June 19–20, 2017: Training
June 20–22, 2017: Tutorials & Conference
San Jose, CA

The problem with preaggregated metrics

Christine Yen (Honeycomb)
11:25am–12:05pm Thursday, June 22, 2017
Monitoring, Tracing, & Metrics
Location: LL20 A/B
Level: Intermediate
Average rating: ****.
(4.60, 5 ratings)

Who is this presentation for?

  • Those working in infrastructure and operations and application engineers

Prerequisite knowledge

  • Familiarity with metrics or monitoring systems and the sorts of questions that are typically intended to be answered by investigating machine data or logs
  • Experience with operational metrics and using data to debug system behavior, either for an outage or in response to support requests (useful but not required)

What you'll learn

  • Learn when preaggregating metrics are a suboptimal solution
  • Understand the trade-offs made in the implementation of a preaggregated or time series metrics solution and how they impact the flexibility of the end user of said metrics system


Preaggregated metrics and time series form the backbone of many monitoring setups. They have many redeeming qualities but simply aren’t sufficient for capturing or responding to the many ways things can go wrong in modern or complex systems. Preaggregating a small set of metrics is a perfectly reasonable technique for top-level KPIs but not for the day-to-day operations and debugging work that happens by your engineers on the front lines: it forces your engineers to predict what metrics will be interesting sometime in the future and hobbles their ability to quickly react to unexpected factors.

Christine Yen outlines the problems inherent in the use and implementation of preaggregated metrics and covers the implementation details inherent in building an RRD (the basis of many preaggregated metrics systems), highlighting another axis in which data is constrained. Contiguous time series stored on disk are speedy to read and easy to conceptualize but are at risk for a combinatorial explosion of inputs blowing up the underlying storage. Along the way, Christine stresses the importance of context. Relying on individual metrics and segments is like trying to extrapolate a 3D model of a room from hundreds of one-dimensional data points. When exploring a dataset, it’s crucial to be able to easily understand and visualize the interplay between the various attributes and measurements of a system event, but these one-dimensional metrics rob your engineers of this ability.

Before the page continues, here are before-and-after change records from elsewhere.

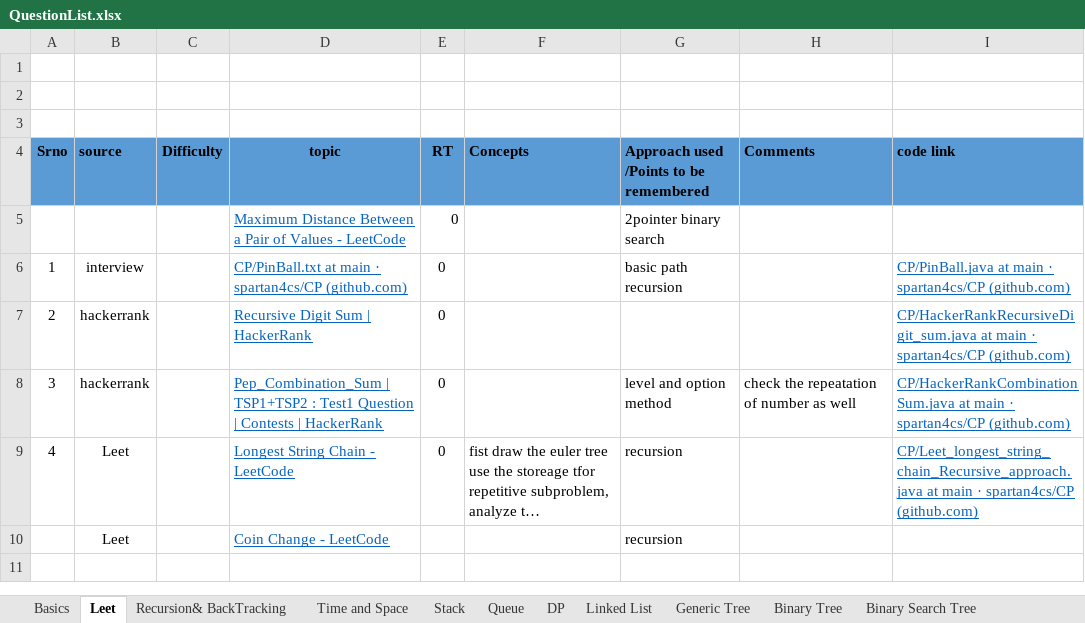
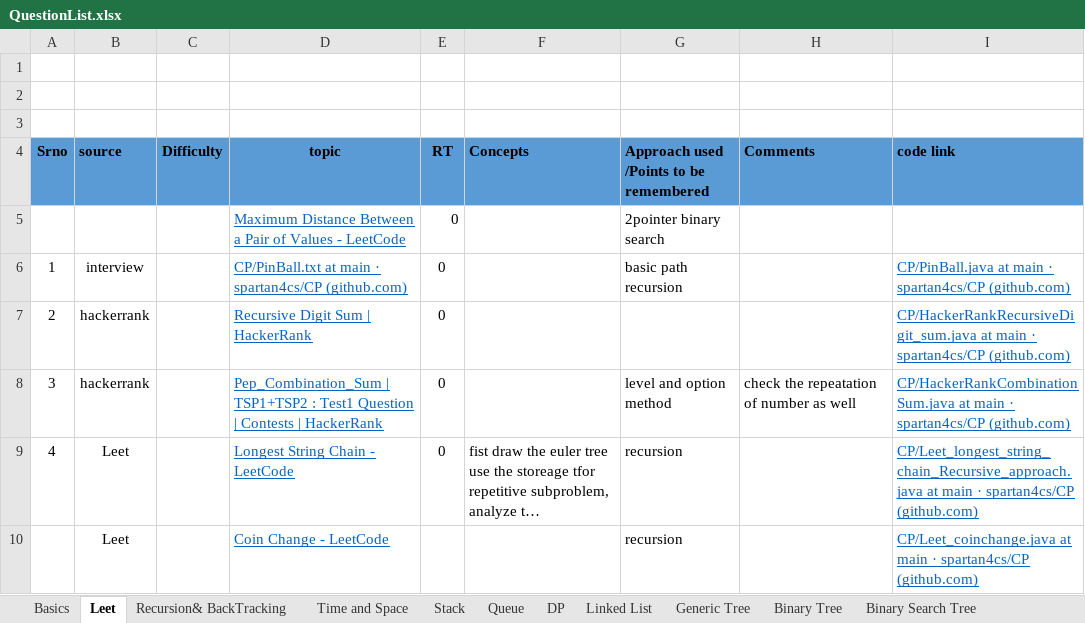
Before and after one commit to spartan4cs/CP, an Excel workbook: QuestionList.xlsx, sheet Leet, drawn as a sheet; long unchanged cells end in …; values as stored, in another font and other column widths than the file's, no borders; the diff names each change by its address in the sheet, - before the commit and + after, or states it on an @@ line.

```diff
--- a/QuestionList.xlsx (sheet Leet)
+++ b/QuestionList.xlsx (sheet Leet)
-I10 (code link): (empty)
+I10 (code link): CP/Leet_coinchange.java at main · spartan4cs/CP (github.com)
```
Also changed, not shown: 2 other files.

Christine Yen


Christine Yen is the cofounder of Honeycomb, a startup with a new approach to observability and debugging systems with data. Christine has built systems and products at companies large and small and likes to have her fingers in as many pies as possible. Previously, she built Parse’s analytics product (and leveraged Facebook’s data systems to expand it) and wrote software at a few now-defunct startups.